Stephen A. Warnke, Esq. (Chair)
What drew me to the healthcare bar was that it’s an area of private practice in which I, as a lawyer, can be intimately involved in matters of pressing policy significance, representing private clients but doing so in a way that advances the public good. The healthcare industry is in a state of perpetual flux and perpetual crisis, so there is never a moment when you can profess to have complete command of all the technical details. The challenge for lawyers who represent healthcare clients is therefore constantly evolving, and, of course, always fascinating.
I realized that I wanted a career that would allow me to help people directly, one-on-one, and see the results of my work. That’s why I decided to pursue a career in medicine. I was in private practice as a physician for 20 years, and I enjoyed meeting a wide variety of people every day, getting to know them and helping them. In that sense, medicine is a very rewarding career. At the same time, I had always known that I wanted to pursue intellectual and policy-related work. After 11 or 12 years in medical practice, I cut my work hours from about 65 to 50 hours a week in order to pursue a Master of Public Health degree. Later I received a PhD from the University of California, Berkeley. My experience as a family physician has influenced my research interests a great deal; that’s obvious from the work I’ve done. Having worked as a physician in the community, I have a sense of the way physicians in this country think about issues.

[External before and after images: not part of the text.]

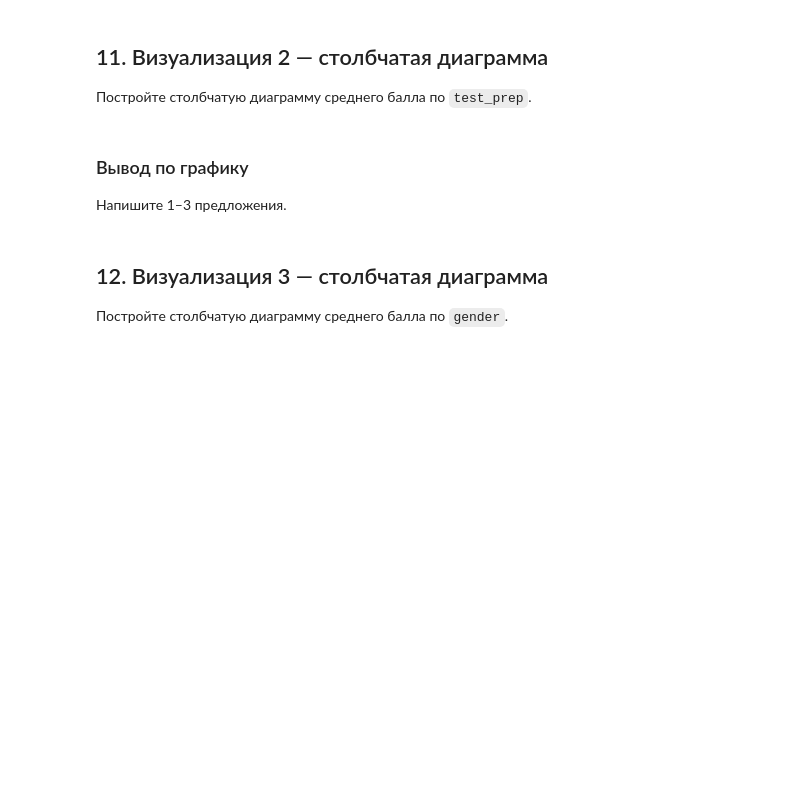
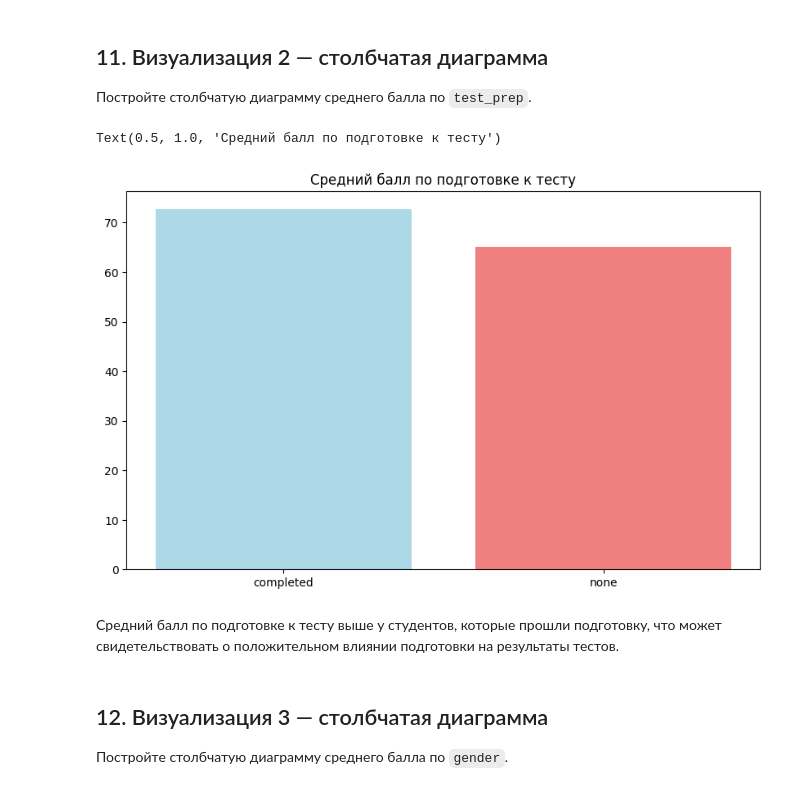
Before and after one commit to l1234-tech/l1234-tech.github.io, a Jupyter notebook: 2_semestr/lr_9/лаба_9.ipynb, the cells around one changed output. Saved outputs shown, nothing was run; the diff lists cells and outputs as text; code cells hidden in the pictures; blank space fills up the shorter version.

```diff
--- a/2_semestr/lr_9/лаба_9.ipynb
+++ b/2_semestr/lr_9/лаба_9.ipynb
@@ -140,4 +291,17 @@ Error:
 
 При необходимости можно добавить дополнительные группировки.
 # %%
-# Выполните группировку и вычислите средние значения
+# Группировка по test_prep
+avg_by_test_prep = df.groupby('test_prep')['average_score'].mean().reset_index()
+print("Средний балл по подготовке к тесту:")
+print(avg_by_test_prep)
+
+# Группировка по gender
+avg_by_gender = df.groupby('gender')['average_score'].mean().reset_index()
+print("\nСредний балл по полу:")
+print(avg_by_gender)
+
+# Группировка по parent_edu
+avg_by_parent_edu = df.groupby('parent_edu')['average_score'].mean().reset_index()
+print("\nСредний балл по образованию родителей:")
+print(avg_by_parent_edu)
@@ -171,7 +392,9 @@ Error:
 
 Постройте столбчатую диаграмму среднего балла по `test_prep`.
 # %%
-# Постройте столбчатую диаграмму по test_prep
+plt.figure(figsize=(10, 6))
+plt.bar(avg_by_test_prep['test_prep'], avg_by_test_prep['average_score'], color=['lightblue', 'lightcoral'])
+plt.title('Средний балл по подготовке к тесту')
+# %% [output]
+Text(0.5, 1.0, 'Средний балл по подготовке к тесту')
+[figure, added]
-# %% [markdown]
-### Вывод по графику
-Напишите 1–3 предложения.
@@ -180,3 +401,6 @@ Error:
+# %% [markdown]
+Средний балл по подготовке к тесту выше у студентов, которые прошли подготовку,
+что может свидетельствовать о положительном влиянии подготовки на результаты тестов.
 # %% [markdown]
 ## 12. Визуализация 3 — столбчатая диаграмма
 
```
Also changed, not shown: parts of 38 cells of this notebook, 2 other files.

I’m actually one of the few people who think that employer-sponsored coverage is a strong institution and is not likely to disappear any time soon. It offers many advantages even compared with the health insurance exchanges. There is a good reason, especially in very large companies, to retain employer-sponsored health insurance, but I can see it fading out among the smaller firms over time. Employers are pretty innovative, so we will continue to see changes in the way employer-sponsored coverage operates. We don’t entirely know what those trends are going to be yet and I am not enthusiastic about predicting, so we’ll see.
Christopher F. Koller
As a society, we need to consider the role of price transparency as opposed to charge transparency, and the role of public organizations, trusted community-wide efforts, national nonprofit resources like FAIR Health and private initiatives in making that price information more readily accessible to different stakeholders-consumers, providers, researchers and others.
I had been interested in medicine, but much more interested in a number of issues related to policy and social justice. When I was studying public policy as a graduate student at Georgetown University, I took a class with Judy Feder and became very interested in health policy. As I learned about the complexity of healthcare in that class, I became interested in pursuing a career in health policy with the government, particularly in the Office of Management and Budget (OMB). When both of those aligned—i.e., getting a job that focused on health policy at the OMB—it seemed like a perfect fit. Once you get involved in health policy, you realize it’s a field where you can spend decades and still discover new issues to learn about. It is so complex, and there are so many different lenses, that you can be an expert in Medicaid and still have plenty to learn about the Medicare program. Likewise, you can know what is happening at the state level but not so much at the federal level, and vice versa. Once I started on the health policy path, I knew that it was the path for me.
Peter J. Millock
What surprises me most is that the issues have not changed. The three primary issues in healthcare—quality of healthcare, access to healthcare and cost of healthcare—have been the same issues for the last 30 years. The challenges today involve long-standing problems that have not been addressed through law, policy or private initiative. The Affordable Care Act (ACA) is an effort to address access, but says very little about quality and cost. The ACA is the greatest achievement in healthcare policy in 30 years, but it is far from a panacea.
Nothing has been more rewarding than taking care of patients and sharing their lives—that was a real privilege and I feel very fortunate to have had that opportunity. The greatest privilege in terms of my professional career, though, was leading the AMA at a time when there was clearly an opportunity to move toward health insurance for all Americans.
James Roosevelt Jr.
As a volunteer hospital board member, healthcare lawyer and a health plan executive, I have had the opportunity to work on all sides of the healthcare world. That experience has taught me the importance of good, impartial data. My community activism and government service have shown me how access to information improves peoples lives. The chance to work with an organization that focuses on accuracy, value and fairness in healthcare payment is a rare coalescing of personal background and professional goals. I look forward to supporting that work and raising its profile.
Those who specialize in civil rights have been extremely active around passage and implementation of the ACA because it is self-evident that gains for low-income Americans are, in effect, gains for minority Americans in the US. The ACA, of course, makes a seminal contribution to the problem. The Kaiser Family Foundation just published a study showing the disproportionately large impact of the Act on minority Americans, who are much more likely to be uninsured. To the extent that a central purpose of the Act is to create more equal access, its benefits for minority Americans should be seen as one of the greatest civil rights achievements of our time.